    Similarly, the skeptic might say that the Church approved the apparitions to reassert itself at the dawn of the Second Republic, and this certainly seems plausible, but couldn't the believer simply retort that this is precisely what Mary wanted, that the Church become reasserted in what had for centuries been one of its heartlands where the faith had been badly shaken since the Revolution? Reflecting on this tells us quite a bit about how people are convinced of the truth of things, and indeed about how this process operates in ourselves, always a worth enterprise when thinking about the history of religious belief and, well, everything else as well.

  3. I agree with the previous comments that this post analyzes very well the skeptical viewpoint of why an apparition like the one at La Salette would be one of the few accepted by the church. And, although it is an important viewpoint to keep in mind, it also seems to me like this is one that is very familiar to us in this class. As has been noted in earlier classes, many of us – myself included – are naturally inclined to try and analyze the Marian tradition through a skeptic or ‘social-realist’ lens. Elsewhere, others have discussed the issues that arise when taking the point of view of the faithful, so in this case, so I just wanted to make one perhaps historically minded observation that struck me in reading this post.

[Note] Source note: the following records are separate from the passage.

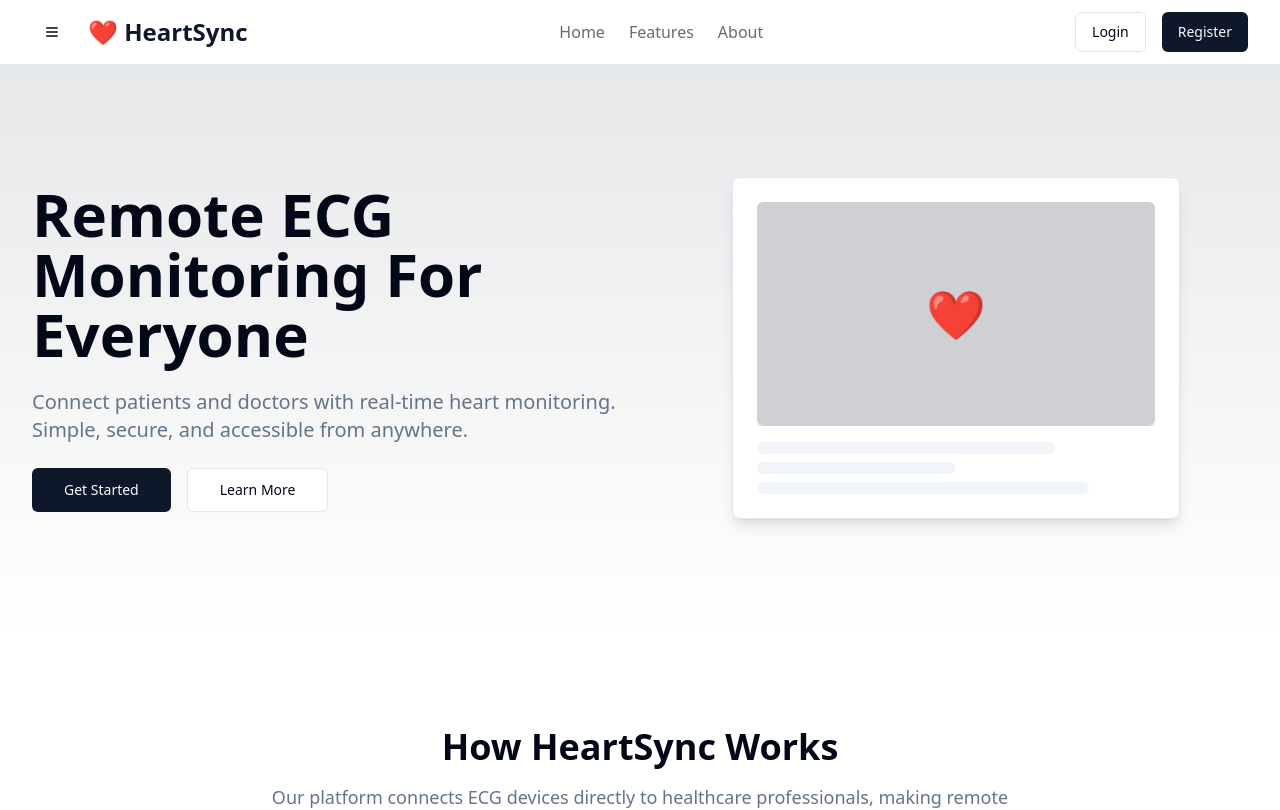
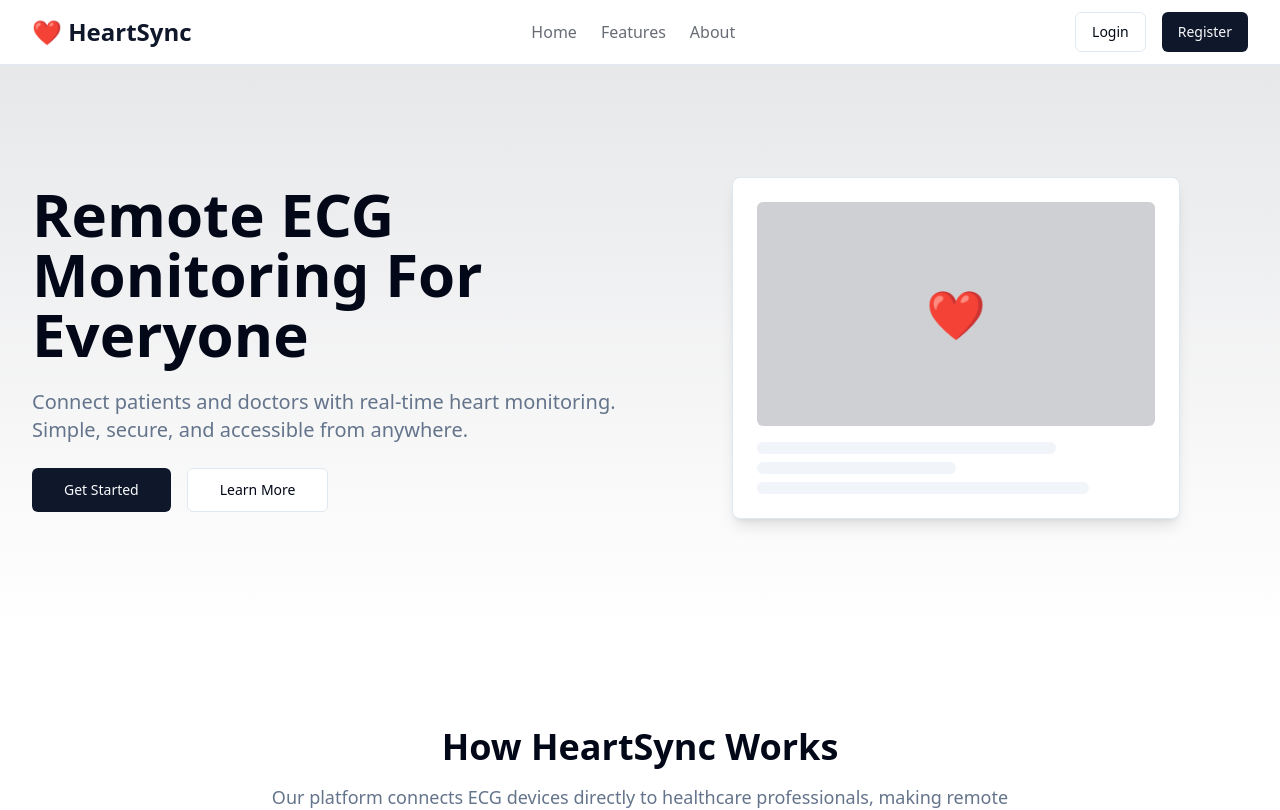
Before and after one commit to shubhamjaiswal69/heartsync-ecg-monitoring-system-, a React (Vite) app: page / in a window 1280 px wide. Shown: the top 810 px of the page. Built offline with nearby package versions, Linux system fonts and the light colour scheme.

Commit message:
Add HeartSync logo
Recover the HeartSync logo to the website.

```diff
--- a/src/components/layout/Navbar.tsx
+++ b/src/components/layout/Navbar.tsx
@@ -1,19 +1,14 @@
 
 import { Link } from "react-router-dom";
 import { Button } from "@/components/ui/button";
-import RightSideMenu from "./RightSideMenu";
-import { Menu } from "lucide-react";
 
 const Navbar = () => {
   return (
     <nav className="sticky top-0 z-10 border-b bg-background/95 backdrop-blur supports-[backdrop-filter]:bg-background/60">
       <div className="container flex h-16 items-center justify-between">
-        <div className="flex items-center gap-4">
-          <RightSideMenu userType="patient" onLogout={() => {}} />
-          <Link to="/" className="flex items-center gap-2">
-            <span className="text-2xl font-bold text-primary">❤️ HeartSync</span>
-          </Link>
-        </div>
+        <Link to="/" className="flex items-center gap-2">
+          <span className="text-2xl font-bold text-primary">❤️ HeartSync</span>
+        </Link>
         <div className="hidden md:flex items-center space-x-6">
           <Link to="/" className="text-foreground/60 hover:text-foreground transition">Home</Link>
           <Link to="/features" className="text-foreground/60 hover:text-foreground transition">Features</Link>
```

    This post began with the comment that less than 20 Marian apparitions out of almost 300 have been deemed ‘worthy’, and it would seem to me that a big part of this has to do with the fact that this aspect of Marian devotion has occurred relatively more recently than – for example – those visions or appearances in 15th century Spain or the interventions recorded at Rocomadour. So, it’s not surprising that so few apparitions have been deemed ‘worthy of the assent of the faithful’. The history of ‘The Church’ or western Christianity has been marked by many long debates and divisions on certain issues – such as between the Dominicans and Franciscans as we have seen in previous readings. Given that these apparitions are a relatively recent phenomenon, it seems reasonable that the vast majority of these apparitions are still not officially ‘endorsed’ (for lack of a better word) by the upper echelons of the ecclesiastical hierarchy since it takes a long time for such things to be incorporated into “the Church” – further evidence that the monolithic nature implied by the term “the Church” is not in fact accurate. - LDD

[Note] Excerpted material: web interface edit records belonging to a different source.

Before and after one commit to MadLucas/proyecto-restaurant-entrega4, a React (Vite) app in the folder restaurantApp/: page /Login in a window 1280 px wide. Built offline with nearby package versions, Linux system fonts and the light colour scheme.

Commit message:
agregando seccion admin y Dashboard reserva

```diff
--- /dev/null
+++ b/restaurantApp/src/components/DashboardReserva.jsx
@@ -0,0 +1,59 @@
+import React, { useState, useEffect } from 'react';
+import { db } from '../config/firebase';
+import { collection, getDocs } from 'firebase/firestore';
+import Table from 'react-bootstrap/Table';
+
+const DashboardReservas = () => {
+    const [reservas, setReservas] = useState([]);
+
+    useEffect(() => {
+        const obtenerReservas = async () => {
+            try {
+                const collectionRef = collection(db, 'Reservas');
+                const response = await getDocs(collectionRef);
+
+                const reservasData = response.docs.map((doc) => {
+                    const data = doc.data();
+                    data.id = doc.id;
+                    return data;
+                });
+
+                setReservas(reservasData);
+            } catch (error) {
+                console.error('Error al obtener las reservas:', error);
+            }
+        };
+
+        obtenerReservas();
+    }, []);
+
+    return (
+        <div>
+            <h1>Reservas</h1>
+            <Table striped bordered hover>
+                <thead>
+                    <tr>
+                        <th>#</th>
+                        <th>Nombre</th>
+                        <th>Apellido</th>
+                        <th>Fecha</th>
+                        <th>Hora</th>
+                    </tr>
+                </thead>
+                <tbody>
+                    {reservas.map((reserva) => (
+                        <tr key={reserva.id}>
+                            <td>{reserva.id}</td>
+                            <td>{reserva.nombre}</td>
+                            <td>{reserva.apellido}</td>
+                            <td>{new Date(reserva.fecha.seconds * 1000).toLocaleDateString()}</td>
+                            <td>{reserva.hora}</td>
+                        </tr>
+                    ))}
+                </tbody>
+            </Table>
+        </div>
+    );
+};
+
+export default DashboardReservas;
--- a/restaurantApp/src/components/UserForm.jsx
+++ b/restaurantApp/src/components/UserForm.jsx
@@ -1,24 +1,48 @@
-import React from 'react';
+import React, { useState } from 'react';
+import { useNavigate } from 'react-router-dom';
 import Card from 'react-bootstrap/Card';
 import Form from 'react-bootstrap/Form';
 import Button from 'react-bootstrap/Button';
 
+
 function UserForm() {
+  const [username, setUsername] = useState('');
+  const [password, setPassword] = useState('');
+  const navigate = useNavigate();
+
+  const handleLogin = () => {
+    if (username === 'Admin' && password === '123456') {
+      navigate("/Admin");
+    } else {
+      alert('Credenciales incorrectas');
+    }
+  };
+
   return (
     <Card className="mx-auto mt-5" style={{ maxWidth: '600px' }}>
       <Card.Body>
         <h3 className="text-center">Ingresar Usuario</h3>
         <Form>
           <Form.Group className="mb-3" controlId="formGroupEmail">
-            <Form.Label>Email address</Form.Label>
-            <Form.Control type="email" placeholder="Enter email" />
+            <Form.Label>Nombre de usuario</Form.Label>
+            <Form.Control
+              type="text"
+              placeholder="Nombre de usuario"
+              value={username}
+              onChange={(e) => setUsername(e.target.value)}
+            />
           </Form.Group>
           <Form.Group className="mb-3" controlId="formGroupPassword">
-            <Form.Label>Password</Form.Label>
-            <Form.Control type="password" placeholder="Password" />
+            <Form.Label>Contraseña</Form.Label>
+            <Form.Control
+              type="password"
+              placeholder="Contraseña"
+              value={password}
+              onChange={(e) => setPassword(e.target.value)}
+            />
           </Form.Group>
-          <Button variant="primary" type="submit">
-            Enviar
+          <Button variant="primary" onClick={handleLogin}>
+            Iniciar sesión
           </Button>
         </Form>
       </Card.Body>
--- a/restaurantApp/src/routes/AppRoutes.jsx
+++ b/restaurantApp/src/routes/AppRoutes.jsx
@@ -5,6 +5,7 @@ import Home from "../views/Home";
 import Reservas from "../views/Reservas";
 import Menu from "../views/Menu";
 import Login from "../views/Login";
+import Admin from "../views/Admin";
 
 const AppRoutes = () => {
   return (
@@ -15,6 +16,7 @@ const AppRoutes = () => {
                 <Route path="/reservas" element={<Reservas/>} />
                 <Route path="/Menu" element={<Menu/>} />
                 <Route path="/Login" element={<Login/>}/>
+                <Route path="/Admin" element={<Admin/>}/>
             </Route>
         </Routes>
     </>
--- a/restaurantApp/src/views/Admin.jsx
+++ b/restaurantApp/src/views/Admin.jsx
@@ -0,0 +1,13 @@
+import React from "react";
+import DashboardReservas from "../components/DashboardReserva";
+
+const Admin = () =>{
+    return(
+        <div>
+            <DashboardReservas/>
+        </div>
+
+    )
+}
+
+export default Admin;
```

  4. In another class I'm taking, I've been reading about European witch trials during the Inquisition and elsewhere. One of the difficult things about interpreting them is how to understand phenomena that we would deem supernatural or paranormal now but seem to have been accepted in other times and places. Did anyone actually think that their neighbor was meeting Satan at night or was it just a convenient way to remove someone who had caused a problem? Were the clergy involved in the trial consciously imposing a view of reality that would maintain the Church's power?

    Similar questions seem to apply to the apparitions of Mary. I think the answer may be that what people believe to be true often corresponds to what benefits them, and not necessarily in a self-aware or purposefully manipulative way. I can imagine a bishop examining the evidence for a possible apparition sighting and using the criteria of its utility for the Church as clear proof of its truthfulness. After all, why would Mary appear in a way that was dubious and made the Church look bad? In other words, I don't think it's necessarily an either/or situation; the witnesses of an apparition and those who approve it afterward can be utterly convinced of its truth and also benefit from it in some way without seeing the convergence as a contradiction. If a shrine is constructed over the place where Mary appeared and bring more people and money to the area, then it may actually be interpreted as more proof of the veracity of the vision because it means God (or Mary or both) wanted the area to prosper. Of course, there can also be cases of cold calculation and fraud or beliefs held without any regard for personal gain, but I don't think those are the only options.